▸ What you are asked to do:
From the data underneath, reproduce exactly the stretch that begins at the line with "BasePayment <|-- StripePayment" and ends after the line with "StripeAdapter --> SdkStripe".

▸ Listed records:
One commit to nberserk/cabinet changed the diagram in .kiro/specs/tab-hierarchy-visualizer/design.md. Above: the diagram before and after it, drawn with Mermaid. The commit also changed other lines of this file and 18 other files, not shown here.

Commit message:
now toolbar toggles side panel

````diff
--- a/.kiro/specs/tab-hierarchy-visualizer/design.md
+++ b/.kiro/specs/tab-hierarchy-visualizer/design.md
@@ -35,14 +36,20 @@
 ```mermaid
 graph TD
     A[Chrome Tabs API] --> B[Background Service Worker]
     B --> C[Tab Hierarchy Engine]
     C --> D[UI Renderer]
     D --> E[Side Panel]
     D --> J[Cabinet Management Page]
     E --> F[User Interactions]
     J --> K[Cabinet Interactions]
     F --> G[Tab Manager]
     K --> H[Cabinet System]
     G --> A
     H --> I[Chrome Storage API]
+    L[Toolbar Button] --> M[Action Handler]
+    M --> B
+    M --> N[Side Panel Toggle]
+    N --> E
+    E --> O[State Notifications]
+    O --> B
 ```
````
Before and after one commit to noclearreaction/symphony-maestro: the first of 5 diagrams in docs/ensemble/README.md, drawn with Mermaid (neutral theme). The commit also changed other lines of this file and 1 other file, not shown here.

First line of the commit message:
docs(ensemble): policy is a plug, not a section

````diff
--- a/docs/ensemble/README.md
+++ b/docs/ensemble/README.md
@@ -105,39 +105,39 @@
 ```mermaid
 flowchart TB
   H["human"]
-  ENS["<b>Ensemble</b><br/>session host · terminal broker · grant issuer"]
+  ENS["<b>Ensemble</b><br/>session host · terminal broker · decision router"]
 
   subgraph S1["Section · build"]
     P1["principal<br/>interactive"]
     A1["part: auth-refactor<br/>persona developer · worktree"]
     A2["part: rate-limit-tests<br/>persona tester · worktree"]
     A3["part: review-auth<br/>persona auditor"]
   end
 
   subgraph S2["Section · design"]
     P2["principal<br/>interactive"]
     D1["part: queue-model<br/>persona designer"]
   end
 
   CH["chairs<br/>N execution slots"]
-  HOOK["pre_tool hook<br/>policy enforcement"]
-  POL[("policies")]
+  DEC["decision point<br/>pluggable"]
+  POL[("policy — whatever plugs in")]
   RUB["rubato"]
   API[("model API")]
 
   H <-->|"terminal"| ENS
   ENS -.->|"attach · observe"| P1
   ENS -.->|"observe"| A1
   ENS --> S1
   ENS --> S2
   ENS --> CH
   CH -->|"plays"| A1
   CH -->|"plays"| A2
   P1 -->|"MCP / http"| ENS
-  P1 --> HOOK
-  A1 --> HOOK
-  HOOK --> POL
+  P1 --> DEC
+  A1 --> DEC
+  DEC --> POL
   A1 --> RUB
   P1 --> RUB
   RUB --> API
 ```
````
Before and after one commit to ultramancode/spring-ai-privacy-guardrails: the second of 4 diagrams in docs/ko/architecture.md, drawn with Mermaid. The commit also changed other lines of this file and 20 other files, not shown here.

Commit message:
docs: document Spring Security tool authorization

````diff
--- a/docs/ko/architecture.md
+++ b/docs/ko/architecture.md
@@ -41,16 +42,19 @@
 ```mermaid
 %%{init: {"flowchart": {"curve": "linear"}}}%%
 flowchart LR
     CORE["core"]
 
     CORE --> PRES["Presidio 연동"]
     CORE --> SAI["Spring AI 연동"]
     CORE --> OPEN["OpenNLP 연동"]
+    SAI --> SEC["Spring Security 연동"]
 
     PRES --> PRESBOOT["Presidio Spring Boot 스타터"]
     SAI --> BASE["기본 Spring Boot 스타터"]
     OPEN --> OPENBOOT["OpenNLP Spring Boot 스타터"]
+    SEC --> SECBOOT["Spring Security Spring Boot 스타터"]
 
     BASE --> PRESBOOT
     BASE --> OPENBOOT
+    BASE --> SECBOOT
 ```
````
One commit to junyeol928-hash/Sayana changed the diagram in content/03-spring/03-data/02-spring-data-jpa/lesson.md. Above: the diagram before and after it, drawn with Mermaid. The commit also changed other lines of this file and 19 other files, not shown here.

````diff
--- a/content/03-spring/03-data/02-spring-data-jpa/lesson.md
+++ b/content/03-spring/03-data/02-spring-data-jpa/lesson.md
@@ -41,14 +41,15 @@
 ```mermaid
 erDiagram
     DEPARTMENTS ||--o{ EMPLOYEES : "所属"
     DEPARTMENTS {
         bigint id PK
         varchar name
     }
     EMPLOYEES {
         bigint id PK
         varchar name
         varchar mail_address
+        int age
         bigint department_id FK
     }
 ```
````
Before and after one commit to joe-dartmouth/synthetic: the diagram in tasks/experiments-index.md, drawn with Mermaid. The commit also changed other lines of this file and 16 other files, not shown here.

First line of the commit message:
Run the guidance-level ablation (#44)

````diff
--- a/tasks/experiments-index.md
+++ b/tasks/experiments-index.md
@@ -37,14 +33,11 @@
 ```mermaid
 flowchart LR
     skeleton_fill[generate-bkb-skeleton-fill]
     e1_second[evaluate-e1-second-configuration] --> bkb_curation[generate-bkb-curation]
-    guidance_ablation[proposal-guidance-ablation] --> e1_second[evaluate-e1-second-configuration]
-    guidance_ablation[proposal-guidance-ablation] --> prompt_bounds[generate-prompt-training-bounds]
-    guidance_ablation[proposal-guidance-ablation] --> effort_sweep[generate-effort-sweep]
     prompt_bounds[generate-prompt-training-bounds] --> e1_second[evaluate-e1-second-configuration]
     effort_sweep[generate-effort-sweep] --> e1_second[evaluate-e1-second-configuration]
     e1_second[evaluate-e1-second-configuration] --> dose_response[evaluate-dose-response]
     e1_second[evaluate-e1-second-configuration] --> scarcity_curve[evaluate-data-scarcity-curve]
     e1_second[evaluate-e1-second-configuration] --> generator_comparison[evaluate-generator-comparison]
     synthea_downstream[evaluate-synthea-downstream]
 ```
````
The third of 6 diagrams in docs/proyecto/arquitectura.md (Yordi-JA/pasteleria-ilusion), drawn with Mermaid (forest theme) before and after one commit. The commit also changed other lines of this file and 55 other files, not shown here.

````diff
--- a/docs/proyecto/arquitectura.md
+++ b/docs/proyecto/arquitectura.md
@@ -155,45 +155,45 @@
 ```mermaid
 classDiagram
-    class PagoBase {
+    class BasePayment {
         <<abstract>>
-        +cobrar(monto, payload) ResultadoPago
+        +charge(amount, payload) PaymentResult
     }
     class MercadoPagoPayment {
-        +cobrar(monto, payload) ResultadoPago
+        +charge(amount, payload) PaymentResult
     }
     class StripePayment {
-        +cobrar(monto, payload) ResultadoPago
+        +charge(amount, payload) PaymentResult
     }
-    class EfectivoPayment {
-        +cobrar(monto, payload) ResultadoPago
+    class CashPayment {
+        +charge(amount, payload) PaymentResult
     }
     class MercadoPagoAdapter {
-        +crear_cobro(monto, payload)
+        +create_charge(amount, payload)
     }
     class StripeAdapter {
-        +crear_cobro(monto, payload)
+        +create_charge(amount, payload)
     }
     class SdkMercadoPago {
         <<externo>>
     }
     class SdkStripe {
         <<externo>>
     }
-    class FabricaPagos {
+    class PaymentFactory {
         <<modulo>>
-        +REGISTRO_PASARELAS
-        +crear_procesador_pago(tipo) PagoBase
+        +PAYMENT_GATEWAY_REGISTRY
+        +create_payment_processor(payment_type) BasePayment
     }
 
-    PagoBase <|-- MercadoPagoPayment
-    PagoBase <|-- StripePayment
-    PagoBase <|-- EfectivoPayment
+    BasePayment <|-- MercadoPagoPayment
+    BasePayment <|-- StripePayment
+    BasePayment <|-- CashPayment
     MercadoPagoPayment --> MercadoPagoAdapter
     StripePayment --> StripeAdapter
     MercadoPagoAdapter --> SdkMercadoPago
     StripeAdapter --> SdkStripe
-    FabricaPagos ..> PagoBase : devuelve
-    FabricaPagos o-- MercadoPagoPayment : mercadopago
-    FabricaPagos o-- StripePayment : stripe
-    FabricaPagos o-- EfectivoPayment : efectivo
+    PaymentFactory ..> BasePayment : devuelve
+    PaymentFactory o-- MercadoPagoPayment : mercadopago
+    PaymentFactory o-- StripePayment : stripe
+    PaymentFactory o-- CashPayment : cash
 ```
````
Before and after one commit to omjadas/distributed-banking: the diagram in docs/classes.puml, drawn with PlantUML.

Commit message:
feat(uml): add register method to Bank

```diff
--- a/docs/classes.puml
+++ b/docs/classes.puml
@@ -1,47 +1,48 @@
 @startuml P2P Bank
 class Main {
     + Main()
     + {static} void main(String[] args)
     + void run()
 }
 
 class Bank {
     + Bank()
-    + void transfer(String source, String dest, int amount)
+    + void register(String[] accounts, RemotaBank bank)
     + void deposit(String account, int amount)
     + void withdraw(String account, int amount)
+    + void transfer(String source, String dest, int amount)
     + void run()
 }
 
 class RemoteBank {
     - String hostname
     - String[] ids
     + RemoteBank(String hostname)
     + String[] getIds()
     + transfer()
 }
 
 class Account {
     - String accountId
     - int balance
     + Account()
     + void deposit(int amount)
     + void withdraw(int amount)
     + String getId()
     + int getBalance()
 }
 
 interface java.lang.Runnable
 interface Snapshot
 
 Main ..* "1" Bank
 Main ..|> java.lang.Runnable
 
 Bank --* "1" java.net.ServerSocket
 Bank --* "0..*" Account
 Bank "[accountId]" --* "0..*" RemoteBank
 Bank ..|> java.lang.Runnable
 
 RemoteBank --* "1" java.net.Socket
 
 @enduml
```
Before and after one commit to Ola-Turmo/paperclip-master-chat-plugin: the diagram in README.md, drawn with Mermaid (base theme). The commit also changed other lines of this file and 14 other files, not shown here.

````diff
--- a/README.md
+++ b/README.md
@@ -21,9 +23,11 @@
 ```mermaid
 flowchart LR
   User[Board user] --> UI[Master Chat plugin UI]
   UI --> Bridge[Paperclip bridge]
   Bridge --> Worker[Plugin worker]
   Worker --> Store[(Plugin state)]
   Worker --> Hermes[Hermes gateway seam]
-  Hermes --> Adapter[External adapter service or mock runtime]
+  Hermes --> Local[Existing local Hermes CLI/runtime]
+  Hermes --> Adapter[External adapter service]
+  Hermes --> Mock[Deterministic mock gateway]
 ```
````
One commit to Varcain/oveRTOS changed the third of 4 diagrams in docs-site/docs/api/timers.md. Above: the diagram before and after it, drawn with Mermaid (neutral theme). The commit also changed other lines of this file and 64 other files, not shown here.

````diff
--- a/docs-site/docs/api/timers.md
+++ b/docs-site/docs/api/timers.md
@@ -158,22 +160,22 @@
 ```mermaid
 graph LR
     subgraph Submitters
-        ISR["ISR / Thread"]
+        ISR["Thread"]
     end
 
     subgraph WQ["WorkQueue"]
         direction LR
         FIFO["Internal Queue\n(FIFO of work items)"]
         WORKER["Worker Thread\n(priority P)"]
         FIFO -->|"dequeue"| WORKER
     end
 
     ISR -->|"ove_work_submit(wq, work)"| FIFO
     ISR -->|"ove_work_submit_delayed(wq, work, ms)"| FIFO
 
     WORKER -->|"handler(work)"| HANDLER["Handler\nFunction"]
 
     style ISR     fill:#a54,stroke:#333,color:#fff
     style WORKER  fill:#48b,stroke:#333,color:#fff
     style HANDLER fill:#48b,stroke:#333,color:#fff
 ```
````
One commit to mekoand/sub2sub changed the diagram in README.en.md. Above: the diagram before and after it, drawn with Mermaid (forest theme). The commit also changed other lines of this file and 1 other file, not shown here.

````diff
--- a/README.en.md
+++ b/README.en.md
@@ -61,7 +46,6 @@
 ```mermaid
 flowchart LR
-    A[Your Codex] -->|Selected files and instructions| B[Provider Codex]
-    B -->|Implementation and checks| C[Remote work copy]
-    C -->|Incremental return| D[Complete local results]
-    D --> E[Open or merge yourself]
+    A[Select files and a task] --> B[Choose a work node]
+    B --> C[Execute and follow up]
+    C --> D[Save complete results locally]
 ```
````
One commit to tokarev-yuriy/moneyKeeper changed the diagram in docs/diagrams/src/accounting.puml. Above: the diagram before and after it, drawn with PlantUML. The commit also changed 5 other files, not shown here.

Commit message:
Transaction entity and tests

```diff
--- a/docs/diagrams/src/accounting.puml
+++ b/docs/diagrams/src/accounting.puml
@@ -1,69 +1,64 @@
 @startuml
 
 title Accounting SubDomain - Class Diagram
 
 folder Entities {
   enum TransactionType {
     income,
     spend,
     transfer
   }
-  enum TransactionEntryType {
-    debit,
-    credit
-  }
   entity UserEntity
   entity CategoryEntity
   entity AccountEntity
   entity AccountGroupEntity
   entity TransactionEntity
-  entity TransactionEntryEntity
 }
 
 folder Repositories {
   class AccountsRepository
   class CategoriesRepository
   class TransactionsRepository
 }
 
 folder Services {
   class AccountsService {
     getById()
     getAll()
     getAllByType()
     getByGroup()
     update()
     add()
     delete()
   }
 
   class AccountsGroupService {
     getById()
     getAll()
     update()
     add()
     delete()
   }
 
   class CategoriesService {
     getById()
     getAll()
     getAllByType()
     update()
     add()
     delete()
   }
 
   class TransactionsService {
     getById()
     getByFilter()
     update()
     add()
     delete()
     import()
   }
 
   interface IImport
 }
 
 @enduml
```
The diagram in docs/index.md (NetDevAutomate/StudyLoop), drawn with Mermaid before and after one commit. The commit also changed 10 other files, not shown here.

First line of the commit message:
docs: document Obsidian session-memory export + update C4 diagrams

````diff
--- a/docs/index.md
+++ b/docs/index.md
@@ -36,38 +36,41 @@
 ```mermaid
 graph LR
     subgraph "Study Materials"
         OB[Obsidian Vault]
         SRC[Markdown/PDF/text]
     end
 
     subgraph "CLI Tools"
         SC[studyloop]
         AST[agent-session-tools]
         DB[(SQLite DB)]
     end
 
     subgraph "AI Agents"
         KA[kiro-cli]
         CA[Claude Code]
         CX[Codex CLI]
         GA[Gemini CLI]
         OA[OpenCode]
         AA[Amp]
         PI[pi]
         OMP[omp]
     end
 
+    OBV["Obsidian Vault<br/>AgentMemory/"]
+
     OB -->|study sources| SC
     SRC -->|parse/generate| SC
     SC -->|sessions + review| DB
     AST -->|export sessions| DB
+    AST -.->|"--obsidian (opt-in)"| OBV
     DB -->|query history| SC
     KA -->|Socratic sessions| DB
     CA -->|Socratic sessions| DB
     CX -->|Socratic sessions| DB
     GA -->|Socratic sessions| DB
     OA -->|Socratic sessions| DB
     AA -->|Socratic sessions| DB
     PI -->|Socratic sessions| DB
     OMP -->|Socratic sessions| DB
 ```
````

▸ Expected answer:
+    BasePayment <|-- StripePayment
+    BasePayment <|-- CashPayment
     MercadoPagoPayment --> MercadoPagoAdapter
     StripePayment --> StripeAdapter
     MercadoPagoAdapter --> SdkMercadoPago
     StripeAdapter --> SdkStripe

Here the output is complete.